Full video here.
In the 2008 BBC documentary Virgin Daughters Randy Wilson explains why he holds purity balls. He says, “There’s a core question that the … woman has in her being that needs to be answered and that is, am I beautiful? am I worthy of being pursued?” One of his daughters elaborates in an NYT article:
“Something I need from dad is affirmation, being told I’m beautiful,” said Jordyn Wilson, 19, another daughter of Randy and Lisa. “If we don’t get it from home, we will go out to the culture and get it from them.”
Luckily, multinational personal care company Dove (owned by Unilever, which in turn owns over 400 brands including, by the way, Slim Fast) has the answer for girls and women as well, and it is YES: “You are more beautiful than you think.“
Then again, Katie Makkai has another answer which I quite prefer: This is the wrong question.
Jazzy Little Drops agrees as well:
Dove was right about one thing: you are more beautiful than you know. But please, please hear me: you are so, so much more than beautiful.
A fantastic new report on sexting from Kath Albury, Kate Crawford, Paul Byron, and Ben Mathews was released today. They offer a list of practical recommendations that legislators, educators, prosecutors, and parents would do well to take into account. Here are some highlights of the report’s excellent recommendations:
- We recommend that both educational and legal responses to sexting reflect ‘harm reduction’ principles rather than promoting abstinence from the production and exchange of digital photos between peers or from using social media.
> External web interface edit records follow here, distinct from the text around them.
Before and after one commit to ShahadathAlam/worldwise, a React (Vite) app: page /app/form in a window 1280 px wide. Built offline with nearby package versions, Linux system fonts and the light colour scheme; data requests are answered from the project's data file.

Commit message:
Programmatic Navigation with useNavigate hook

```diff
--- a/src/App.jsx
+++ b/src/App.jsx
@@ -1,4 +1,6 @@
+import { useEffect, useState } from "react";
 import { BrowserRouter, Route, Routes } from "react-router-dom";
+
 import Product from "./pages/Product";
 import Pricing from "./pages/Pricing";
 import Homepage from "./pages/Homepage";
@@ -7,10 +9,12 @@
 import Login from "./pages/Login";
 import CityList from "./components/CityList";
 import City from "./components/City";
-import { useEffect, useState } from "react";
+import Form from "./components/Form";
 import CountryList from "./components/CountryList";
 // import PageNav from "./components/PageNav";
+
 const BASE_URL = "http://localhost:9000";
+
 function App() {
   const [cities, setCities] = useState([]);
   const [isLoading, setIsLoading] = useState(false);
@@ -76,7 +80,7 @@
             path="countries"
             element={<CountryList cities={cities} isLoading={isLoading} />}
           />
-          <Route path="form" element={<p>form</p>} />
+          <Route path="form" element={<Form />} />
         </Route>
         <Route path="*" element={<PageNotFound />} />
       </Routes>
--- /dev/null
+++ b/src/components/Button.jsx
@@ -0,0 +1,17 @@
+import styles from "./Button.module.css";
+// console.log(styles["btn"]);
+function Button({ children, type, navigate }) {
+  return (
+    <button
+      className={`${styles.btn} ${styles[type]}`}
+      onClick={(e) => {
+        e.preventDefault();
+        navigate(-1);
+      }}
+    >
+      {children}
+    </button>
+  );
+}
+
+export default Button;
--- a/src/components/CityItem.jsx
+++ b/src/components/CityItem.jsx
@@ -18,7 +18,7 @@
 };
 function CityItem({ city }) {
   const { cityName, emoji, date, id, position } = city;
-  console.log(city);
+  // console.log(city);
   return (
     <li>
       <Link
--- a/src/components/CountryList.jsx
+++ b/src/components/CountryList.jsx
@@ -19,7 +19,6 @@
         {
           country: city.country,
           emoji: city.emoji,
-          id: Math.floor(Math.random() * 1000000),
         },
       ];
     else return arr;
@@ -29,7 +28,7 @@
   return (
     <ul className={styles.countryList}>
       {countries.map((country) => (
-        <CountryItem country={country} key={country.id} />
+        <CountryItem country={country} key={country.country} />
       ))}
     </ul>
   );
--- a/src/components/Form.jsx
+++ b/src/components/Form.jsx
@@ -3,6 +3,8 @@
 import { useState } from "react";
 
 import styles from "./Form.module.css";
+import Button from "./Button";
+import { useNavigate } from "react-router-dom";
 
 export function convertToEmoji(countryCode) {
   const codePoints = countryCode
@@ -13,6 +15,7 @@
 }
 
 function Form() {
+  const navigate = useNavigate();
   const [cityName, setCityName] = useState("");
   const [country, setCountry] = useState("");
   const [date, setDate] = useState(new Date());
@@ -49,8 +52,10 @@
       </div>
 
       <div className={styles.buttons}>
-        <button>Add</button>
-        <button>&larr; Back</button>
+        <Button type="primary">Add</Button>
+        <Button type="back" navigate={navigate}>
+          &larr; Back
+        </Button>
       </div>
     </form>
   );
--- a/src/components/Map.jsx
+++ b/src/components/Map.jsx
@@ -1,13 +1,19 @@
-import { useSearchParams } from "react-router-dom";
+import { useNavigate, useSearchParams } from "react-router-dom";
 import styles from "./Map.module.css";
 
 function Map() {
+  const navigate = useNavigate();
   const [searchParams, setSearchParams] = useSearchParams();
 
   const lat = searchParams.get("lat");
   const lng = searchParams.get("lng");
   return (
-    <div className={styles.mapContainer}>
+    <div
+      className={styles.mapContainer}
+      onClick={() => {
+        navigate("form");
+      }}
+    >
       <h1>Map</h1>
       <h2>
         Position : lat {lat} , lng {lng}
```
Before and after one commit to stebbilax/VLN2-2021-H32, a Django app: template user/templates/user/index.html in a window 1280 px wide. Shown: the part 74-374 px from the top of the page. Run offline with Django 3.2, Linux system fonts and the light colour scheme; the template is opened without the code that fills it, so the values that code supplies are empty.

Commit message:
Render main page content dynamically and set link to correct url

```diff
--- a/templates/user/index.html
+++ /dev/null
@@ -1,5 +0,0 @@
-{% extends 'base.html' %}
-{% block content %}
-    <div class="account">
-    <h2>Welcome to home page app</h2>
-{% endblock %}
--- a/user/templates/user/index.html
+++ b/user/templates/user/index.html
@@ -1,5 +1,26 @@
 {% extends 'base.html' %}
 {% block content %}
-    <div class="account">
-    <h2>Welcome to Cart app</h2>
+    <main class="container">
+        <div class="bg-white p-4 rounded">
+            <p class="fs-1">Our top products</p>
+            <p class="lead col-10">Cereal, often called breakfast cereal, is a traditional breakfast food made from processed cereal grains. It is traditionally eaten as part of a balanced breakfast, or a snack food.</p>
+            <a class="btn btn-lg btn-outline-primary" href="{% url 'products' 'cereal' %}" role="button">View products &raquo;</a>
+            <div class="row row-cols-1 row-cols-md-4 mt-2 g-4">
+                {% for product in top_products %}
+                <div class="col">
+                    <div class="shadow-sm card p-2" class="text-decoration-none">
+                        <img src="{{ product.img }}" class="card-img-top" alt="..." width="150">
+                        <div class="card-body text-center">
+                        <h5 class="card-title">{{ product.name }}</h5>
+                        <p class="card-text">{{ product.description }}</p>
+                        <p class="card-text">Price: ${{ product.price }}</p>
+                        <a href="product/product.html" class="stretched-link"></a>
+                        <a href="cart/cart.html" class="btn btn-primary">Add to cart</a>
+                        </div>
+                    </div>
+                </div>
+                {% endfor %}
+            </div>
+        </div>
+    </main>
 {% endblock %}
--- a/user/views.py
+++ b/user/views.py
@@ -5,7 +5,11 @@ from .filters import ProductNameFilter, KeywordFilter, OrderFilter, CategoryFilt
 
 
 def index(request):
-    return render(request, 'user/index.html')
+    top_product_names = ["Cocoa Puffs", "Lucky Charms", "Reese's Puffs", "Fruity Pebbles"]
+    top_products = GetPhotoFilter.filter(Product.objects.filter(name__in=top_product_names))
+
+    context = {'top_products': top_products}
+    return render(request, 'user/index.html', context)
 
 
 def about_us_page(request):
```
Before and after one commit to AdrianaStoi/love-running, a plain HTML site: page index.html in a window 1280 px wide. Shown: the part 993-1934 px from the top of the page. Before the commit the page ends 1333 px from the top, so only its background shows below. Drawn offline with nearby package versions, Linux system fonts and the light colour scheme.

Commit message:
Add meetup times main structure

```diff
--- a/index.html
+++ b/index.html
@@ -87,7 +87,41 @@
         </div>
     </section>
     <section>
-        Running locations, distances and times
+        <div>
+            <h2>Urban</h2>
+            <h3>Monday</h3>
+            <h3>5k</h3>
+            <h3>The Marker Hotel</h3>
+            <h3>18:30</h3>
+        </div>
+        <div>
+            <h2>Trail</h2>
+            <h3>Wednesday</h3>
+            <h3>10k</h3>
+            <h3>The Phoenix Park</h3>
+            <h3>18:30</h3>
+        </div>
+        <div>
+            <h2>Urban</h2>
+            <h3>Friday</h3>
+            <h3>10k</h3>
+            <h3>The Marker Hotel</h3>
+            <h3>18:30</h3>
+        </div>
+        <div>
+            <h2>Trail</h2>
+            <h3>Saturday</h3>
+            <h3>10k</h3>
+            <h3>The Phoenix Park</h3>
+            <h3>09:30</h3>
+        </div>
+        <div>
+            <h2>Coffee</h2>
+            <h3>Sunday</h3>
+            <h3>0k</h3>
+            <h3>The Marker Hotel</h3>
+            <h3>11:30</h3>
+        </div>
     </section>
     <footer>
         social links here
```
- We recommend that sexting education be more focused on fostering ethical, respectful practices between intimate partners and within friendship networks.
- We recommend that educational strategies that address sexting, including information resources for adults, seek to problematise and challenge gendered double-standards in relation to concepts such as ‘provocativeness’, ‘self-confidence’, ‘responsibility’, ‘consequences’ and ‘reputation’.
- We recommend that educational strategies that address sexting, including information resources for adults, distinguish between non-consensual production and distribution of sexting images and consensual image sharing.
- These educational strategies should emphasise ethical frameworks, and recognise that sexting can be an expression of intimacy, rather than shaming young people for sexting. Framing sexual expression only as a risk does little to alleviate anxieties or feelings of shame that young people may experience in relation to their sexualities.
Over at HASTAC, Cathy Davidson reminds us that the current panic about technology is not the first of its kind:
“The discovery of the [this new technology] will create forgetfulness in the learners’ souls, because they will not use their memories; they will trust to the external written characters and not remember of themselves . . . You give your disciplines not truth but only the semblance of truth; they will be heroes of many things, and will have learned nothing; they will appear to be omniscient and will generally know nothing.”
The new technology here? The alphabet. The speaker of gloom and doom about the ignorance of youth, none other than Socrates, complaining about his know-nothing alphabet-crazed students in “Phaedrus.”
Fortunately, one of those students happened to be Plato. He wrote down his mentor’s words. Otherwise we would not know about this stupid younger generation.
Think about it next time you are inclined to think “kids today” are ignorant and their iPhones or iPods or video games make it so.
Since the invention of written language itself we have worried about the same thing, over and over again. Why does it never get old? Why is it so easy to make new technologies bear the burden of all our hopes and fears for the future? How would we think about and use new media differently if they were not staggering under all this conceptual weight?
For the same reason, “cyberbullying” is term that obscures more than it describes: